* [Your assignment]:
Whenever a line in the data contains "function", show that line.

---------- Extracted entries ----------

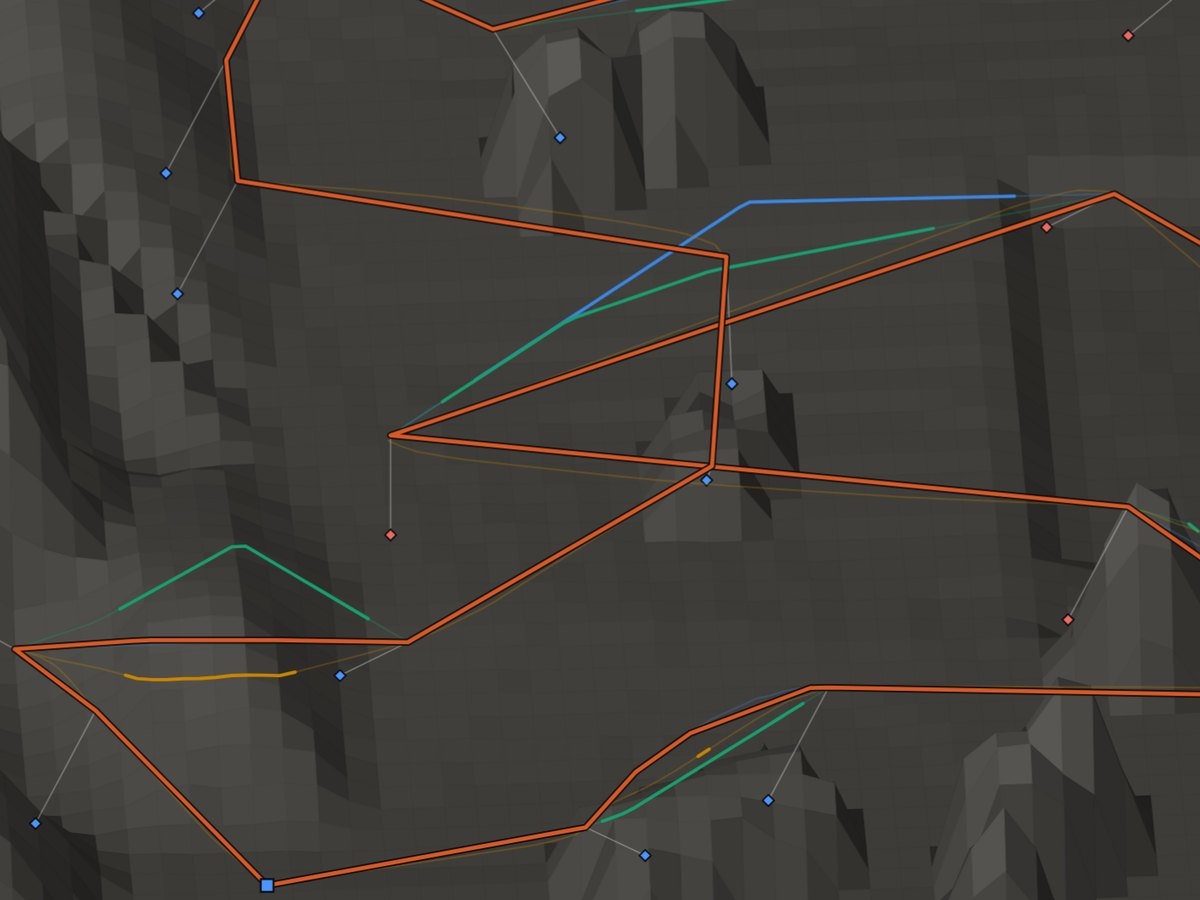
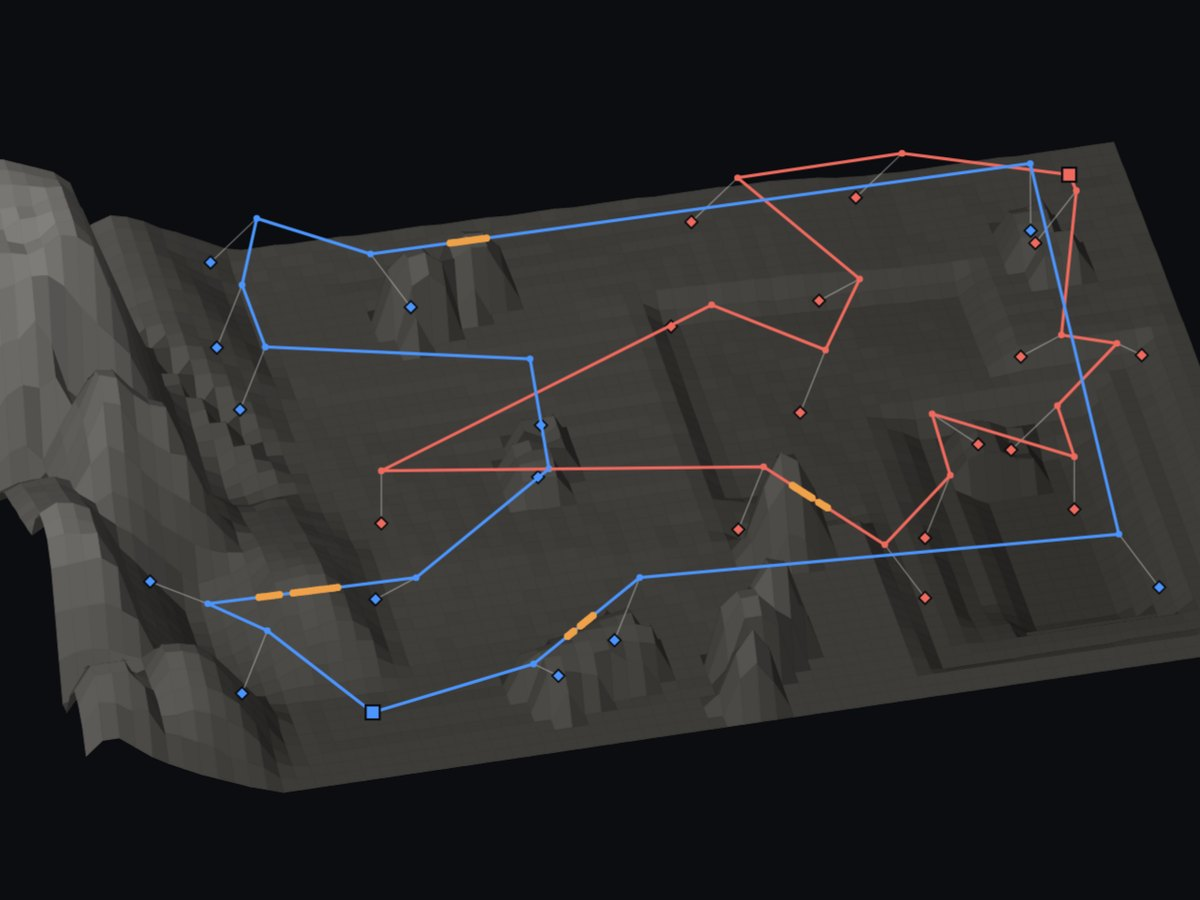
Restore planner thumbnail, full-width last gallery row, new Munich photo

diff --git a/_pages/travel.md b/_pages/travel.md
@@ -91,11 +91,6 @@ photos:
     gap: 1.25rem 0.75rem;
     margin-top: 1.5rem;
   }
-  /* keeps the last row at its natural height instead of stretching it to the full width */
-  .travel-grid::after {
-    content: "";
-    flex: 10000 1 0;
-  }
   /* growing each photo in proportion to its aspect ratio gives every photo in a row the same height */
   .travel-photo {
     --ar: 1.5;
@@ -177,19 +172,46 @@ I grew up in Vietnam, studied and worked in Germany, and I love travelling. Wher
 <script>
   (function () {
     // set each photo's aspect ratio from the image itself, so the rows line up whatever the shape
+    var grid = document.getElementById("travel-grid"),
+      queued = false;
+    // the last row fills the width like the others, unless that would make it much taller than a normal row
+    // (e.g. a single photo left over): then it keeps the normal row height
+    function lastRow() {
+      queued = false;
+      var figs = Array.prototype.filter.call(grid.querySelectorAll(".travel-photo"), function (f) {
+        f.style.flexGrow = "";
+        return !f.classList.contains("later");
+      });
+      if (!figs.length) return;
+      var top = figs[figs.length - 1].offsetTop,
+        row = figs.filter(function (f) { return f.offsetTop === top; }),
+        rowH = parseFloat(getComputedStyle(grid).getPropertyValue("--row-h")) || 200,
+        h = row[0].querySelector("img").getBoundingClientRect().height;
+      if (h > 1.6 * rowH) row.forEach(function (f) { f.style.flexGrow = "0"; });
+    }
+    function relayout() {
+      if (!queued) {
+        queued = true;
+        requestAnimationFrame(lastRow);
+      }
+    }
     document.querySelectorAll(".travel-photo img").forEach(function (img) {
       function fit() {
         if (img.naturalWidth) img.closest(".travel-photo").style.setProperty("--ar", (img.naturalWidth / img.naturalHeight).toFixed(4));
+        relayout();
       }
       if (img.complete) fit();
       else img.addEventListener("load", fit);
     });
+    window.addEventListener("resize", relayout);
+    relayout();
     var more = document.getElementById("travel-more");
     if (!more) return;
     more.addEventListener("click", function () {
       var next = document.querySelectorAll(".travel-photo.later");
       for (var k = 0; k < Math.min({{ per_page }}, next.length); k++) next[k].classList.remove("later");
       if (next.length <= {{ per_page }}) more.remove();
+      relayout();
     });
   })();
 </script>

----------
---------- Extracted entries ----------

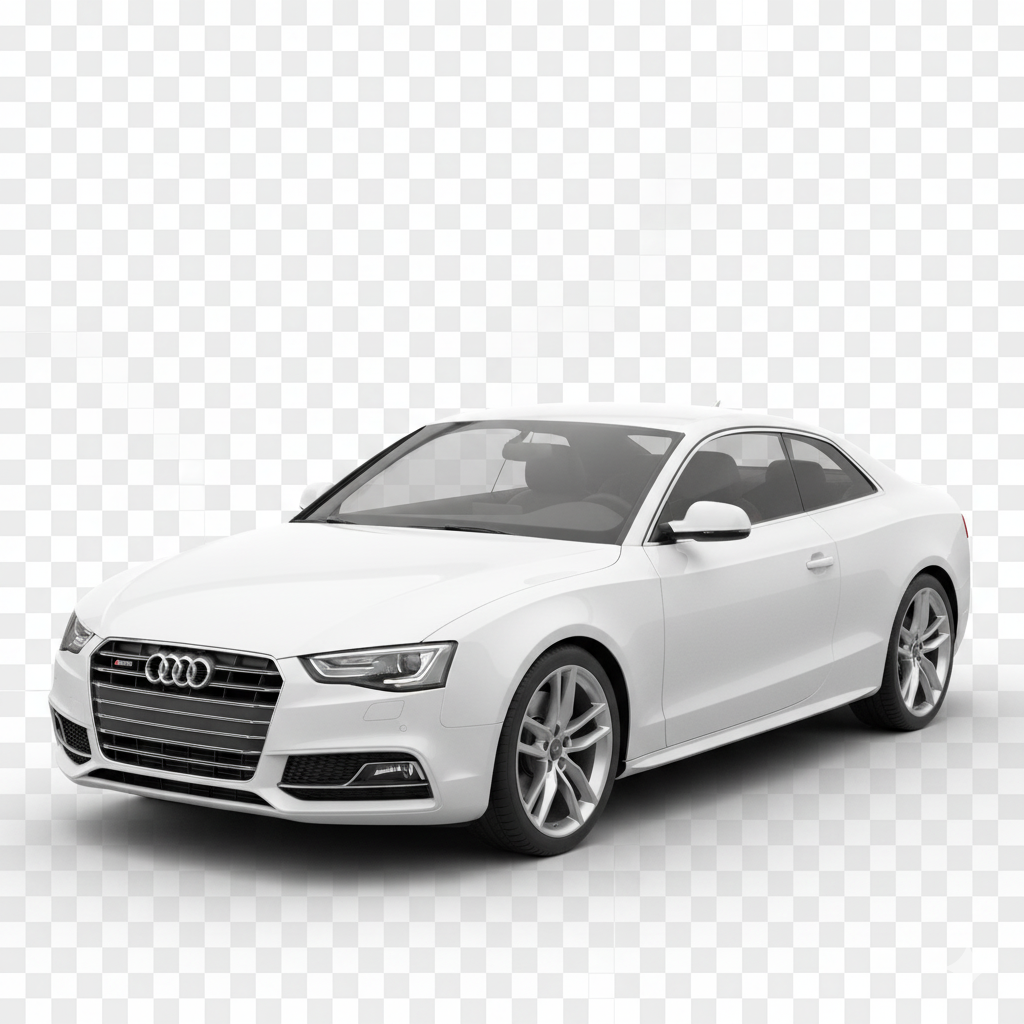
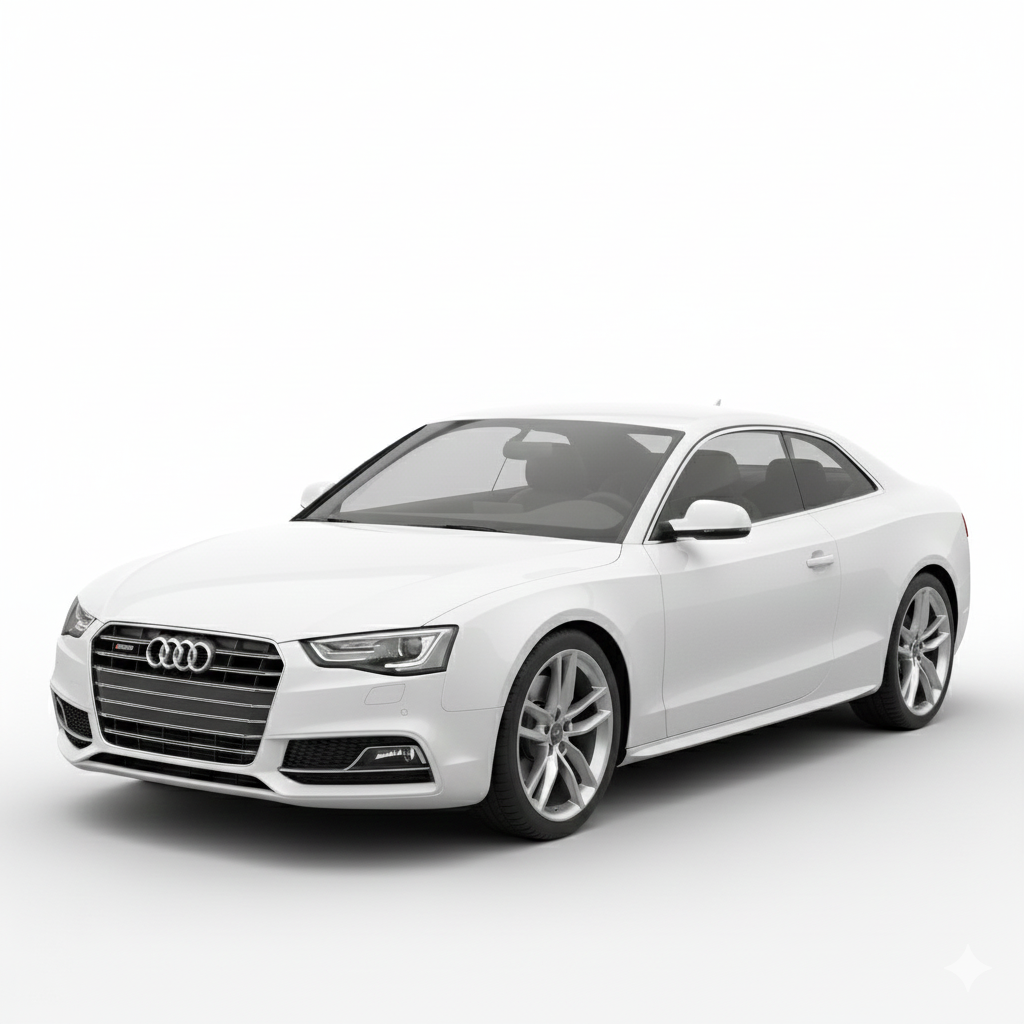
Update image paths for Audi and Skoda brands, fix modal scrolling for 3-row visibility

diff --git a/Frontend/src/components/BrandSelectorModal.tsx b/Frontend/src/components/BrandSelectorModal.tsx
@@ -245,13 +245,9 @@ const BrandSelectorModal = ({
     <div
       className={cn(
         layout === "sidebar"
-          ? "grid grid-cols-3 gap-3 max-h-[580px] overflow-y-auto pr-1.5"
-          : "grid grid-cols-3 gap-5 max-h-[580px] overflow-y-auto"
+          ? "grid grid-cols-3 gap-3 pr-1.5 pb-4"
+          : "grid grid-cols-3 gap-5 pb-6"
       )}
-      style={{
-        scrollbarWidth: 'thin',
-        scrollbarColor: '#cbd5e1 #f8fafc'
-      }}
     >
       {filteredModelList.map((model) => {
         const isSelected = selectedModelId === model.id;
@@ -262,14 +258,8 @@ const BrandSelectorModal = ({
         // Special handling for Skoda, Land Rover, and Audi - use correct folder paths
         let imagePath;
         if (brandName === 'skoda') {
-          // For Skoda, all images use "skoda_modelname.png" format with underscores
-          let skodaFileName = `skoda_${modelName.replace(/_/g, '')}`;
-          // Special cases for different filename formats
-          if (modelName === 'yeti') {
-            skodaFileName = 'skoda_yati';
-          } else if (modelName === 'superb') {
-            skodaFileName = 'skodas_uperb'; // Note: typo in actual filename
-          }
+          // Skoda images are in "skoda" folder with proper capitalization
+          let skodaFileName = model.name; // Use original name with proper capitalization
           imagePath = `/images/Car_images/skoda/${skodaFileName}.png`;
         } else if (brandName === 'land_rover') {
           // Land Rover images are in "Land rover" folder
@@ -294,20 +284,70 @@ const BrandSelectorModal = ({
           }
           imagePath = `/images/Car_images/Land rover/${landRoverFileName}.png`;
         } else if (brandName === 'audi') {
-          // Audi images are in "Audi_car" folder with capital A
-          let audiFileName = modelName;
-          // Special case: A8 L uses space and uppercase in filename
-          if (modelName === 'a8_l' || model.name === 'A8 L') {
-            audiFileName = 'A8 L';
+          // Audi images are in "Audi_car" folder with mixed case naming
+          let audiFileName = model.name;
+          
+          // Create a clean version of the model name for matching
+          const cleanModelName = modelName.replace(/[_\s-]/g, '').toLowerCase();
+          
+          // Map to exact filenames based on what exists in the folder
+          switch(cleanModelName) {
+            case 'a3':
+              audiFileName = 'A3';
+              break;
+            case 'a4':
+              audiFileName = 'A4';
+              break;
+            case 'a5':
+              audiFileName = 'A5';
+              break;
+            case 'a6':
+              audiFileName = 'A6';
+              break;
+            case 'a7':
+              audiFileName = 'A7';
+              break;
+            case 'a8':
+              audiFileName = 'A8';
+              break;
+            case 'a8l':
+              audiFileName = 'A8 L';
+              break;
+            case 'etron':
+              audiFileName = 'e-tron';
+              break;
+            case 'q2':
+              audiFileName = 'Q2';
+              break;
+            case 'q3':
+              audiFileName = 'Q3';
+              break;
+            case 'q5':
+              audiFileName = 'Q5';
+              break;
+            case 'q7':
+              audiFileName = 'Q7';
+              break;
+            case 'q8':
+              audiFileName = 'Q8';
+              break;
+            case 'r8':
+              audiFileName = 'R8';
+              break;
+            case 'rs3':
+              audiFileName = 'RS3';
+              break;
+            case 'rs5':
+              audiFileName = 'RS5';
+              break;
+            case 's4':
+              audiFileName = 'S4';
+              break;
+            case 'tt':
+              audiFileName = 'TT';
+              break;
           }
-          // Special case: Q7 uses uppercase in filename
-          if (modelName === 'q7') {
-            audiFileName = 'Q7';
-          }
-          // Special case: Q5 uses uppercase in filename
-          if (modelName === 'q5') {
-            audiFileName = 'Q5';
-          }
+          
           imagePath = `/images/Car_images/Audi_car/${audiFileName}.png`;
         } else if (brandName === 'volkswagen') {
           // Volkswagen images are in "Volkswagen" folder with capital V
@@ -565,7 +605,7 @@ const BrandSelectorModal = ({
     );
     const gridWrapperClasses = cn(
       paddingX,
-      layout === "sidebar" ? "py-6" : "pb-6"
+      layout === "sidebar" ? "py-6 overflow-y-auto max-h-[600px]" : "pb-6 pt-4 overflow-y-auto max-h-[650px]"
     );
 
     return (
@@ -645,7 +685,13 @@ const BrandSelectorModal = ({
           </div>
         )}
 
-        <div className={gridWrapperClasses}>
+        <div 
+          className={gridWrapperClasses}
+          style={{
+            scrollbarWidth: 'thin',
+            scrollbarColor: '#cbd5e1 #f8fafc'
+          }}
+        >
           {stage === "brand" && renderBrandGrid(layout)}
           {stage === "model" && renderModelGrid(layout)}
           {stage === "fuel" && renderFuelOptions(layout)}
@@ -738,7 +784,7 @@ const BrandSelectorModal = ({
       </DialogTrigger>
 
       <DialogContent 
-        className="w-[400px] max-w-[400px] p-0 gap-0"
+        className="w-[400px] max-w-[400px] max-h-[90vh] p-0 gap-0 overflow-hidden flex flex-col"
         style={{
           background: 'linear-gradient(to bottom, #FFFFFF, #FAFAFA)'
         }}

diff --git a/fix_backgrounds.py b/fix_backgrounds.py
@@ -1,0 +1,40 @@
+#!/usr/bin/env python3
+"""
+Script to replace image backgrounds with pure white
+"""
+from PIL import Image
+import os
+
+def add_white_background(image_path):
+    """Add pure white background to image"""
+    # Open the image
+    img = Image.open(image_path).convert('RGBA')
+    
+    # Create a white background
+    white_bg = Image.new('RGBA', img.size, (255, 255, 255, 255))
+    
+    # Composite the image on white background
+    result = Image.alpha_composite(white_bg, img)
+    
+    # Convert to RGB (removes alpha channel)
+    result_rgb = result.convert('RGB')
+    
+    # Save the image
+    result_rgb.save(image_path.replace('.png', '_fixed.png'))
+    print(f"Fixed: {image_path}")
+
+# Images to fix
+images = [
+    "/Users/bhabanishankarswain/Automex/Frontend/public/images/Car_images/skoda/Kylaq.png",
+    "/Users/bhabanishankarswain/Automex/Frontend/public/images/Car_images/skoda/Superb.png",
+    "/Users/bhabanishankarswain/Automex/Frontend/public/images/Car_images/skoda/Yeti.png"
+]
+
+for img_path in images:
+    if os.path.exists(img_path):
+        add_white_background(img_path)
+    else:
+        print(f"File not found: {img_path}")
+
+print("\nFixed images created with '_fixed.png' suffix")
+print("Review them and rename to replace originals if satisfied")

----------
---------- Extracted entries ----------

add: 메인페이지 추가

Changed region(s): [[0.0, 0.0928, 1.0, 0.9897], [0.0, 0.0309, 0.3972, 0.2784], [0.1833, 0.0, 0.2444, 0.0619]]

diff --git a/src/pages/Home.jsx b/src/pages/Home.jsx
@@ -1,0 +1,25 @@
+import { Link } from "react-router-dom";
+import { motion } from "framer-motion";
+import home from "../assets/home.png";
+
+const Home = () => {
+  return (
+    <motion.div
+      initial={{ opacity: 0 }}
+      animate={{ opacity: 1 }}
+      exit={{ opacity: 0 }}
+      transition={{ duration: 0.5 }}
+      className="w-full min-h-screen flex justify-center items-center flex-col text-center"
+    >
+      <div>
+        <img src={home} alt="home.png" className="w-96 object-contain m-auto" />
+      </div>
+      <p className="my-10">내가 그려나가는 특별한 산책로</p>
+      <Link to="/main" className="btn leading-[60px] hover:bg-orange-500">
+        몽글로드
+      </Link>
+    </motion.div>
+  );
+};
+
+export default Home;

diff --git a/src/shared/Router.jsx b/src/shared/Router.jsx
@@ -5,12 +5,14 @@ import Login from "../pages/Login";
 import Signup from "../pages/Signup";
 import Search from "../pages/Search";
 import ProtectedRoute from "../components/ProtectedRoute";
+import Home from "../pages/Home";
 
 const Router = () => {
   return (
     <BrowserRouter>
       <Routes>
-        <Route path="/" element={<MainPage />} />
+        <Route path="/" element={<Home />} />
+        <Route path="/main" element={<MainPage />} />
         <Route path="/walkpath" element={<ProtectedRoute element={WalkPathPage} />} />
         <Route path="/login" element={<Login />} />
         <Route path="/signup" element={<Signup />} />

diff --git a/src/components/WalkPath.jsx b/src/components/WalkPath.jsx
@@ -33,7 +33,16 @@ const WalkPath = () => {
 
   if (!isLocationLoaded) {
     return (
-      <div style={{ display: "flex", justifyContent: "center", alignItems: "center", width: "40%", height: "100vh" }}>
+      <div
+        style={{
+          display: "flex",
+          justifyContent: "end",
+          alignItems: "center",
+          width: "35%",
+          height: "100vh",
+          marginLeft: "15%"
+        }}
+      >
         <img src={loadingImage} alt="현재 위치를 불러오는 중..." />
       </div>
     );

----------

* [Expected answer]:
   (function () {
+    function lastRow() {
+      var figs = Array.prototype.filter.call(grid.querySelectorAll(".travel-photo"), function (f) {
+        row = figs.filter(function (f) { return f.offsetTop === top; }),
+      if (h > 1.6 * rowH) row.forEach(function (f) { f.style.flexGrow = "0"; });
+    function relayout() {
     document.querySelectorAll(".travel-photo img").forEach(function (img) {
       function fit() {
     more.addEventListener("click", function () {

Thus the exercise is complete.